Positive Results Reported for Evolocumab in Statin-Intolerant Patients With High Cholesterol
Phase III study meets co-primary endpoints of LDL cholesterol reduction (January 23)
The phase III GAUSS-2 (Goal Achievement After Utilizing an Anti-PCSK9 Antibody in Statin-Intolerant Subjects-2) trial evaluating evolocumab (Amgen) in patients with high cholesterol who cannot tolerate statins has met its co-primary endpoints: the percent reduction from baseline in low-density lipoprotein cholesterol (LDL-C) at week 12 and the mean percent reduction from baseline in LDL-C at weeks 10 and 12.
The mean percent reductions in LDL-C, or “bad” cholesterol, compared with ezetimibe were consistent with results observed in the phase II GAUSS study.

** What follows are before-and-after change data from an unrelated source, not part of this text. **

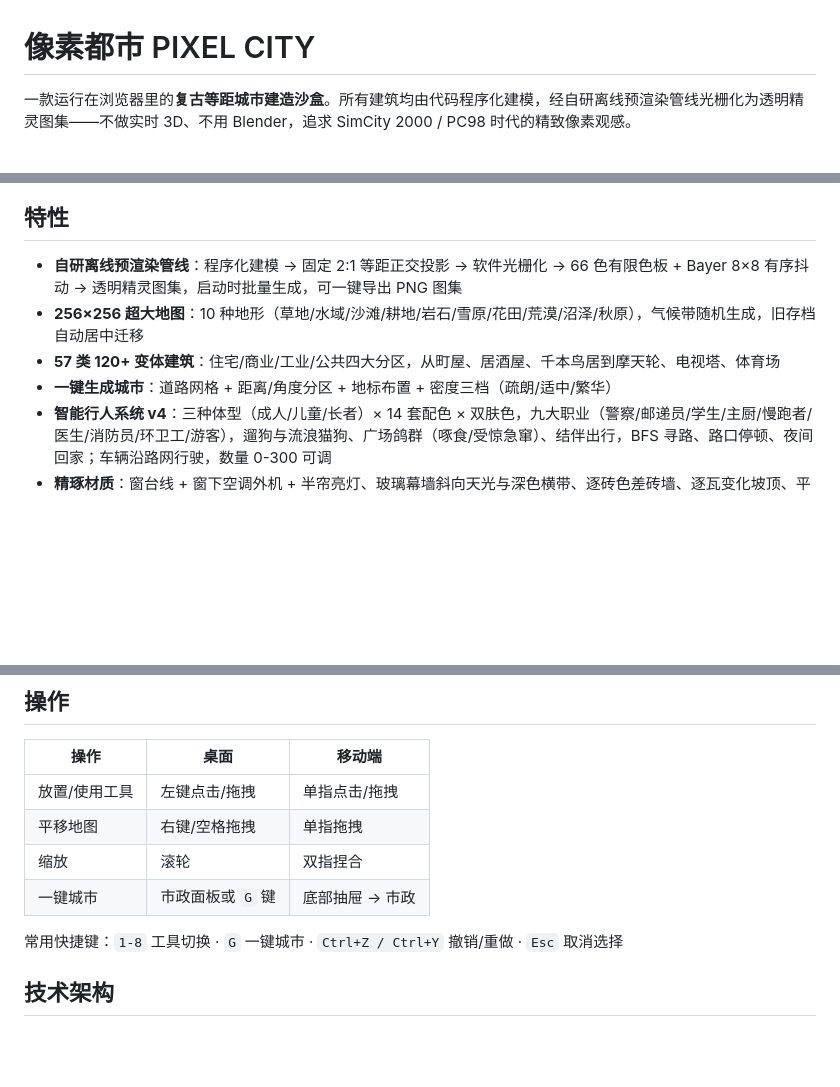
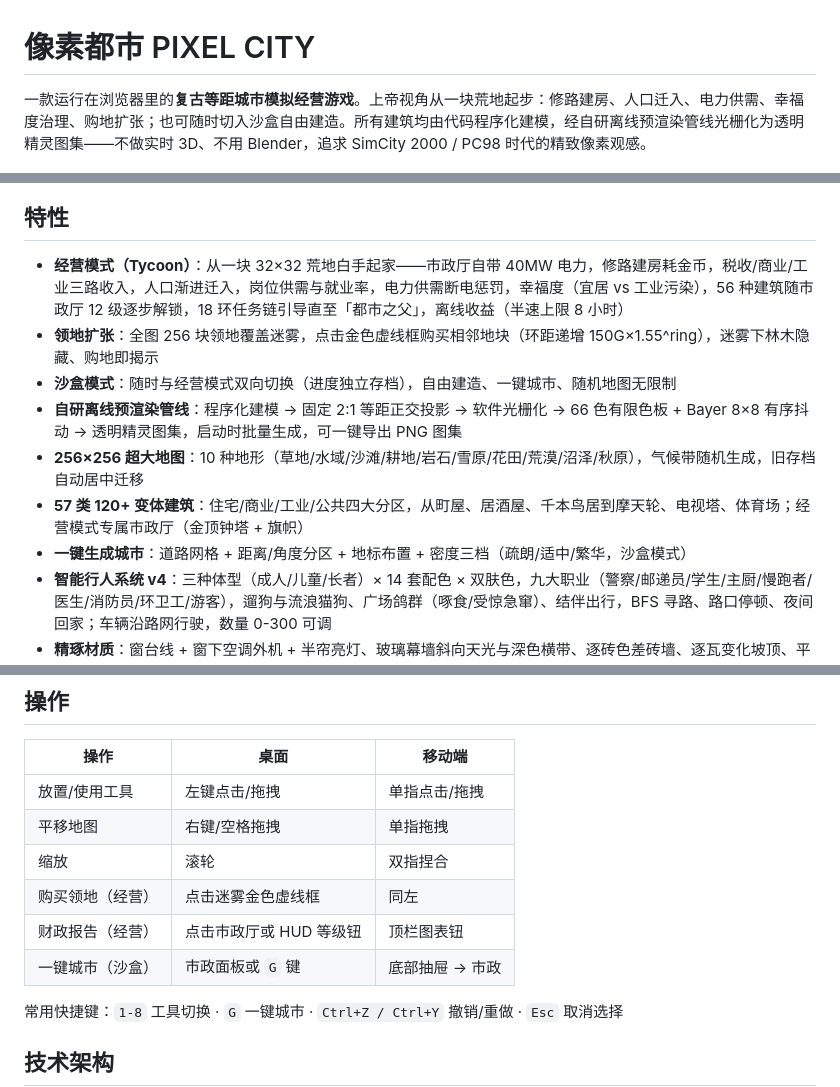
Before and after one commit to 43aquarius/pixel-city, a Markdown page: README.md, 3 parts joined by grey strips. GitHub-like rendering; blank space fills up the shorter version.

Commit message:
模拟经营模式：荒地起步白手起家——经济循环(税收/岗位/电力/幸福度)+迷雾购地扩张+18环任务链+12级解锁+离线收益+沙盒双模式

```diff
--- a/README.md
+++ b/README.md
@@ -1,6 +1,6 @@
 # 像素都市 PIXEL CITY
 
-一款运行在浏览器里的**复古等距城市建造沙盒**。所有建筑均由代码程序化建模，经自研离线预渲染管线光栅化为透明精灵图集——不做实时 3D、不用 Blender，追求 SimCity 2000 / PC98 时代的精致像素观感。
+一款运行在浏览器里的**复古等距城市模拟经营游戏**。上帝视角从一块荒地起步：修路建房、人口迁入、电力供需、幸福度治理、购地扩张；也可随时切入沙盒自由建造。所有建筑均由代码程序化建模，经自研离线预渲染管线光栅化为透明精灵图集——不做实时 3D、不用 Blender，追求 SimCity 2000 / PC98 时代的精致像素观感。
 
 ![城市全景](docs/city-overview.png)
 
@@ -10,10 +10,13 @@
 
 ## 特性
 
+- **经营模式（Tycoon）**：从一块 32×32 荒地白手起家——市政厅自带 40MW 电力，修路建房耗金币，税收/商业/工业三路收入，人口渐进迁入，岗位供需与就业率，电力供需断电惩罚，幸福度（宜居 vs 工业污染），56 种建筑随市政厅 12 级逐步解锁，18 环任务链引导直至「都市之父」，离线收益（半速上限 8 小时）
+- **领地扩张**：全图 256 块领地覆盖迷雾，点击金色虚线框购买相邻地块（环距递增 150G×1.55^ring），迷雾下林木隐藏、购地即揭示
+- **沙盒模式**：随时与经营模式双向切换（进度独立存档），自由建造、一键城市、随机地图无限制
 - **自研离线预渲染管线**：程序化建模 → 固定 2:1 等距正交投影 → 软件光栅化 → 66 色有限色板 + Bayer 8×8 有序抖动 → 透明精灵图集，启动时批量生成，可一键导出 PNG 图集
 - **256×256 超大地图**：10 种地形（草地/水域/沙滩/耕地/岩石/雪原/花田/荒漠/沼泽/秋原），气候带随机生成，旧存档自动居中迁移
-- **57 类 120+ 变体建筑**：住宅/商业/工业/公共四大分区，从町屋、居酒屋、千本鸟居到摩天轮、电视塔、体育场
-- **一键生成城市**：道路网格 + 距离/角度分区 + 地标布置 + 密度三档（疏朗/适中/繁华）
+- **57 类 120+ 变体建筑**：住宅/商业/工业/公共四大分区，从町屋、居酒屋、千本鸟居到摩天轮、电视塔、体育场；经营模式专属市政厅（金顶钟塔 + 旗帜）
+- **一键生成城市**：道路网格 + 距离/角度分区 + 地标布置 + 密度三档（疏朗/适中/繁华，沙盒模式）
 - **智能行人系统 v4**：三种体型（成人/儿童/长者）× 14 套配色 × 双肤色，九大职业（警察/邮递员/学生/主厨/慢跑者/医生/消防员/环卫工/游客），遛狗与流浪猫狗、广场鸽群（啄食/受惊急窜）、结伴出行，BFS 寻路、路口停顿、夜间回家；车辆沿路网行驶，数量 0-300 可调
 - **精琢材质**：窗台线 + 窗下空调外机 + 半帘亮灯、玻璃幕墙斜向天光与深色横带、逐砖色差砖墙、逐瓦变化坡顶、平屋顶伸缩缝与积水、草地草簇小花、水面波光、窨井盖/补疤/龟裂路面
 - **昼夜循环**：暮色暖光、夜幕压暗、万家灯火、路灯光晕、霓虹招牌、车头灯光束，时钟可调（×1/×2/×4 时速）
@@ -40,7 +43,9 @@ bun run dev        # or: npm run dev
 | 放置/使用工具 | 左键点击/拖拽 | 单指点击/拖拽 |
 | 平移地图 | 右键/空格拖拽 | 单指拖拽 |
 | 缩放 | 滚轮 | 双指捏合 |
-| 一键城市 | 市政面板或 `G` 键 | 底部抽屉 → 市政 |
+| 购买领地（经营） | 点击迷雾金色虚线框 | 同左 |
+| 财政报告（经营） | 点击市政厅或 HUD 等级钮 | 顶栏图表钮 |
+| 一键城市（沙盒） | 市政面板或 `G` 键 | 底部抽屉 → 市政 |
 
 常用快捷键：`1-8` 工具切换 · `G` 一键城市 · `Ctrl+Z / Ctrl+Y` 撤销/重做 · `Esc` 取消选择
 
```
Also changed, not shown: docs/shots/tycoon_buy.png (added), docs/shots/tycoon_desktop_1.png (added), docs/shots/tycoon_fiscal.png (added), docs/shots/tycoon_fog.png (added), docs/shots/tycoon_mobile.png (added), docs/shots/tycoon_night.png (added), 9 other files.
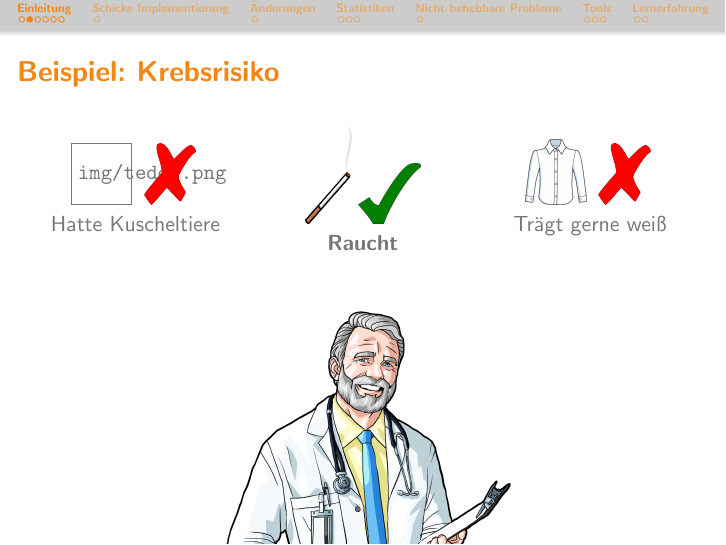
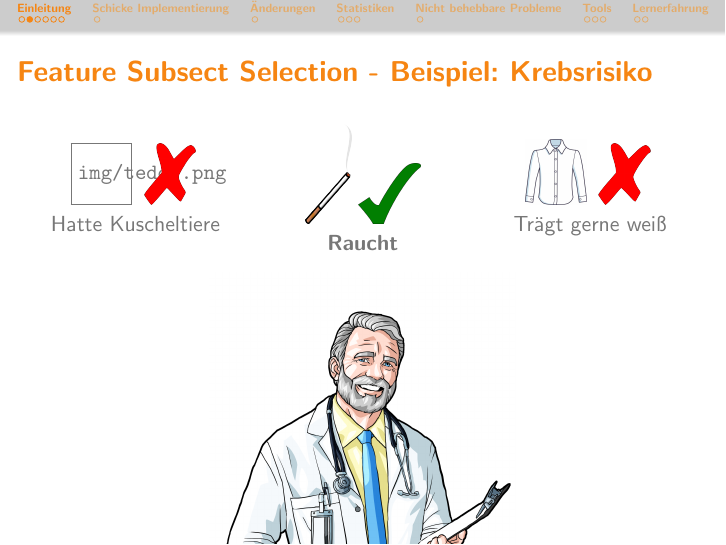
Before and after one commit to bendixsonnenberg/CS-Select-Allg, LaTeX slides (abschlusspres/pres_abschluss.tex): page 6 of 22. Compiled offline with pdfLaTeX.

Commit message:
Change title of Krebsrikiso Beispiel frame

```diff
--- a/abschlusspres/pres_abschluss.tex
+++ b/abschlusspres/pres_abschluss.tex
@@ -67,7 +67,7 @@
         \end{itemize}
     \end{frame}
 
-    \begin{frame}{Beispiel: Krebsrisiko}
+    \begin{frame}{Feature Subsect Selection - Beispiel: Krebsrisiko}
         \begin{columns}
             \begin{column}{0.3\textwidth}
                     \center
```
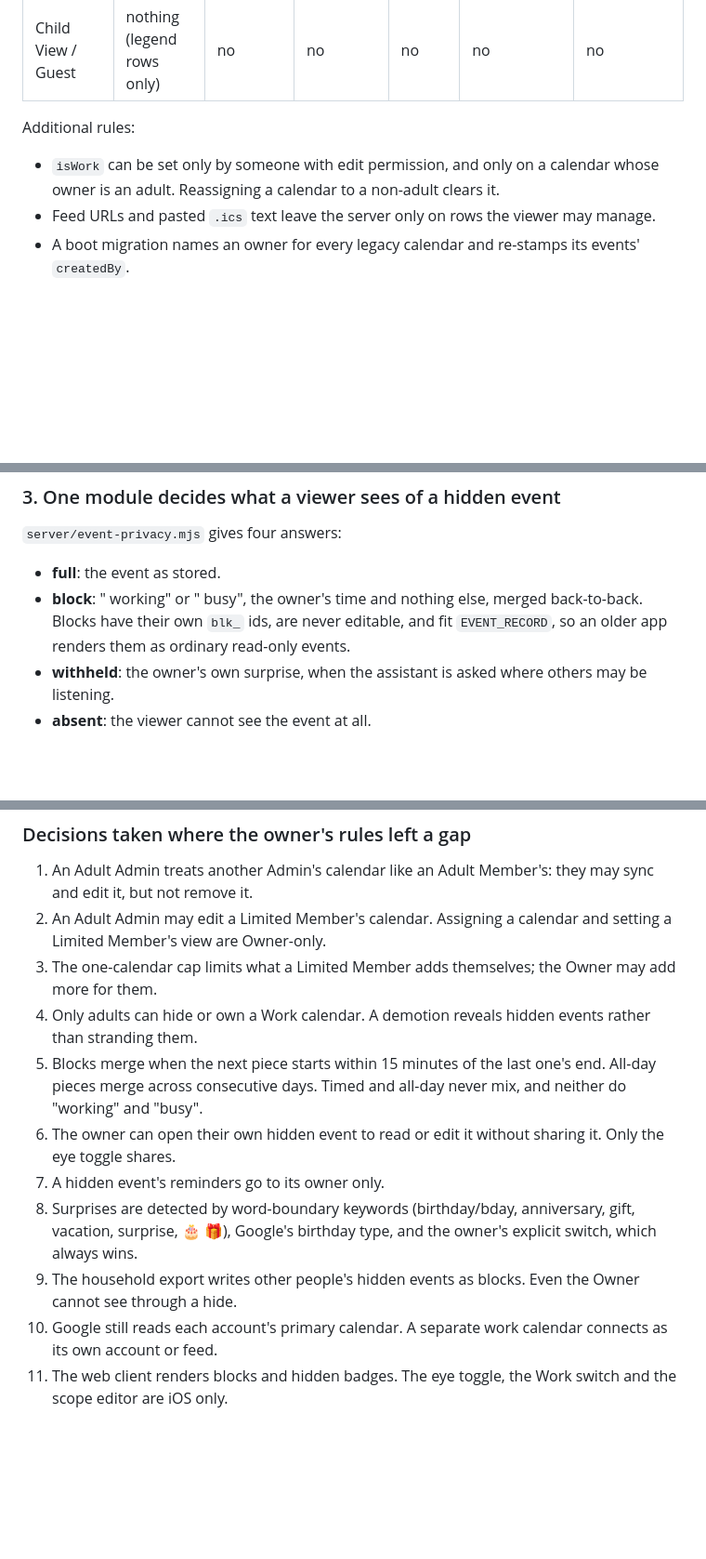
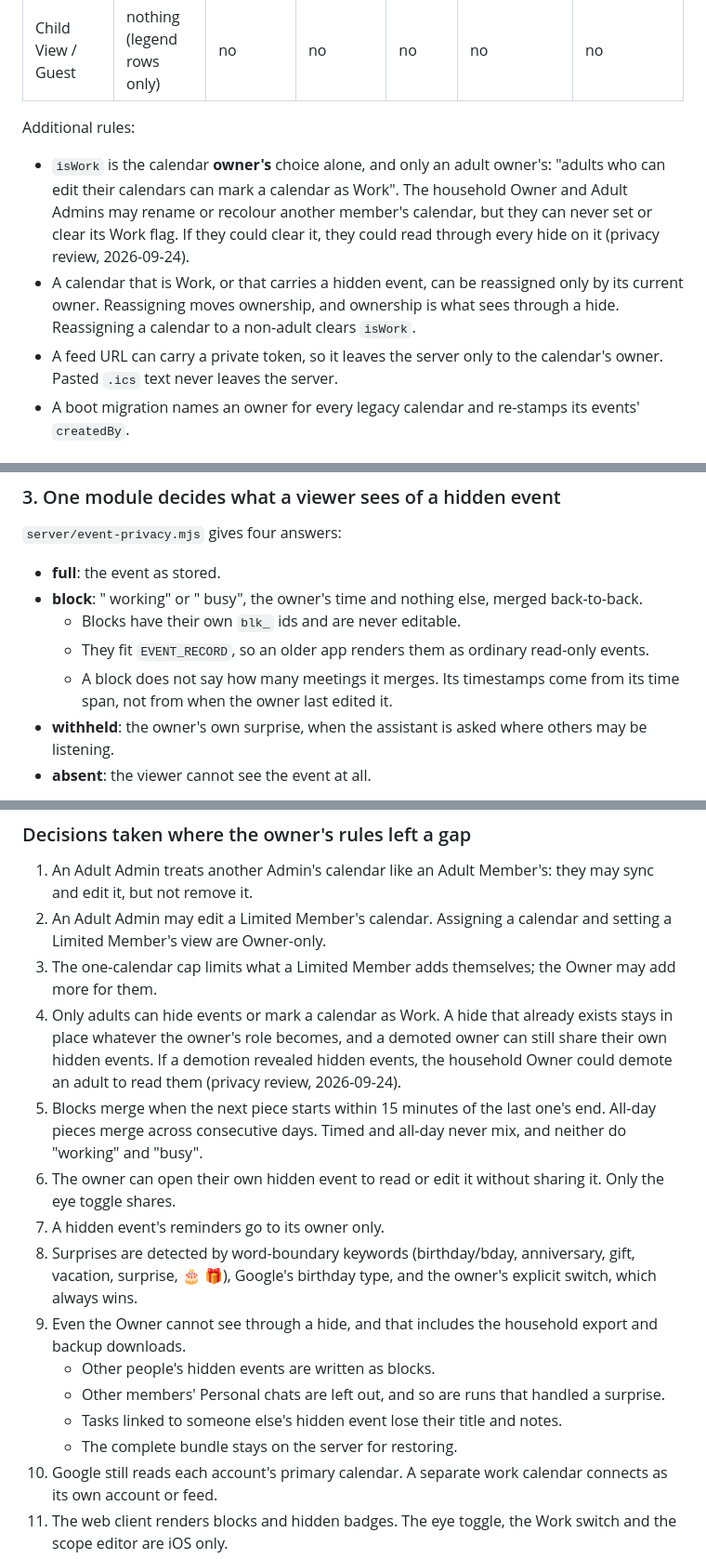
Before and after one commit to Rossistance/HomeOps, a Markdown page: docs/adr/ADR-005-calendar-visibility.md, 3 parts joined by grey strips. Shown at 93% size. GitHub-like rendering; blank space fills up the shorter version.

Commit message:
ADR-005: Work is the calendar owner's choice; hides outlive demotions; blocks, feed URLs and backups after the privacy review
Co-Authored-By: Claude Opus 5.5 (1M context) <noreply@anthropic.com>

```diff
--- a/docs/adr/ADR-005-calendar-visibility.md
+++ b/docs/adr/ADR-005-calendar-visibility.md
@@ -41,8 +41,9 @@ Three existing behaviours would have undone this, so they were fixed as part of
 | Child View / Guest | nothing (legend rows only) | no | no | no | no | no |
 
 Additional rules:
-- `isWork` can be set only by someone with edit permission, and only on a calendar whose owner is an adult. Reassigning a calendar to a non-adult clears it.
-- Feed URLs and pasted `.ics` text leave the server only on rows the viewer may manage.
+- `isWork` is the calendar **owner's** choice alone, and only an adult owner's: "adults who can edit their calendars can mark a calendar as Work". The household Owner and Adult Admins may rename or recolour another member's calendar, but they can never set or clear its Work flag. If they could clear it, they could read through every hide on it (privacy review, 2026-09-24).
+- A calendar that is Work, or that carries a hidden event, can be reassigned only by its current owner. Reassigning moves ownership, and ownership is what sees through a hide. Reassigning a calendar to a non-adult clears `isWork`.
+- A feed URL can carry a private token, so it leaves the server only to the calendar's owner. Pasted `.ics` text never leaves the server.
 - A boot migration names an owner for every legacy calendar and re-stamps its events' `createdBy`.
 
 ### 2. Refresh is a household operation anyone may trigger and the server makes safe
@@ -61,7 +62,10 @@ When it runs:
 
 `server/event-privacy.mjs` gives four answers:
 - **full**: the event as stored.
-- **block**: "<Name> working" or "<Name> busy", the owner's time and nothing else, merged back-to-back. Blocks have their own `blk_` ids, are never editable, and fit `EVENT_RECORD`, so an older app renders them as ordinary read-only events.
+- **block**: "<Name> working" or "<Name> busy", the owner's time and nothing else, merged back-to-back.
+  - Blocks have their own `blk_` ids and are never editable.
+  - They fit `EVENT_RECORD`, so an older app renders them as ordinary read-only events.
+  - A block does not say how many meetings it merges. Its timestamps come from its time span, not from when the owner last edited it.
 - **withheld**: the owner's own surprise, when the assistant is asked where others may be listening.
 - **absent**: the viewer cannot see the event at all.
 
@@ -91,12 +95,16 @@ How that plays out:
 1. An Adult Admin treats another Admin's calendar like an Adult Member's: they may sync and edit it, but not remove it.
 2. An Adult Admin may edit a Limited Member's calendar. Assigning a calendar and setting a Limited Member's view are Owner-only.
 3. The one-calendar cap limits what a Limited Member adds themselves; the Owner may add more for them.
-4. Only adults can hide or own a Work calendar. A demotion reveals hidden events rather than stranding them.
+4. Only adults can hide events or mark a calendar as Work. A hide that already exists stays in place whatever the owner's role becomes, and a demoted owner can still share their own hidden events. If a demotion revealed hidden events, the household Owner could demote an adult to read them (privacy review, 2026-09-24).
 5. Blocks merge when the next piece starts within 15 minutes of the last one's end. All-day pieces merge across consecutive days. Timed and all-day never mix, and neither do "working" and "busy".
 6. The owner can open their own hidden event to read or edit it without sharing it. Only the eye toggle shares.
 7. A hidden event's reminders go to its owner only.
 8. Surprises are detected by word-boundary keywords (birthday/bday, anniversary, gift, vacation, surprise, 🎂 🎁), Google's birthday type, and the owner's explicit switch, which always wins.
-9. The household export writes other people's hidden events as blocks. Even the Owner cannot see through a hide.
+9. Even the Owner cannot see through a hide, and that includes the household export and backup downloads.
+   - Other people's hidden events are written as blocks.
+   - Other members' Personal chats are left out, and so are runs that handled a surprise.
+   - Tasks linked to someone else's hidden event lose their title and notes.
+   - The complete bundle stays on the server for restoring.
 10. Google still reads each account's primary calendar. A separate work calendar connects as its own account or feed.
 11. The web client renders blocks and hidden badges. The eye toggle, the Work switch and the scope editor are iOS only.
 12. A Limited Member's scope never hides their own events, or events they take part in as participant, attendee or driver. A member the scope does not mention is shown.
```
Also changed, not shown: other parts of docs/adr/ADR-005-calendar-visibility.md (+1 -1 lines).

Evolocumab is an investigational fully human monoclonal antibody that inhibits proprotein convertase subtilisin/kexin type 9 (PCSK9), a protein that reduces the liver’s ability to remove LDL-C from the blood.
The GAUSS-2 trial evaluated the safety, tolerability, and efficacy of evolocumab in 307 patients with high cholesterol who could not tolerate effective doses of at least two different statins because of muscle-related adverse effects. The patients were randomly assigned to one of four treatment groups: subcutaneous (SC) evolocumab 140 mg every 2 weeks and oral placebo daily; SC evolocumab 420 mg monthly and oral placebo daily; SC placebo every 2 weeks and oral ezetimibe 10 mg daily; or SC placebo monthly and oral ezetimibe 10 mg daily.
Safety was generally balanced across treatment groups. The most common adverse events were headache (7.8% evolocumab vs. 8.8% ezetimibe), myalgia (7.8% vs. 17.6%), pain in an extremity (6.8% vs. 1.0%), and muscle spasms (6.3% vs. 3.9%).
Source: Amgen; January 23, 2014.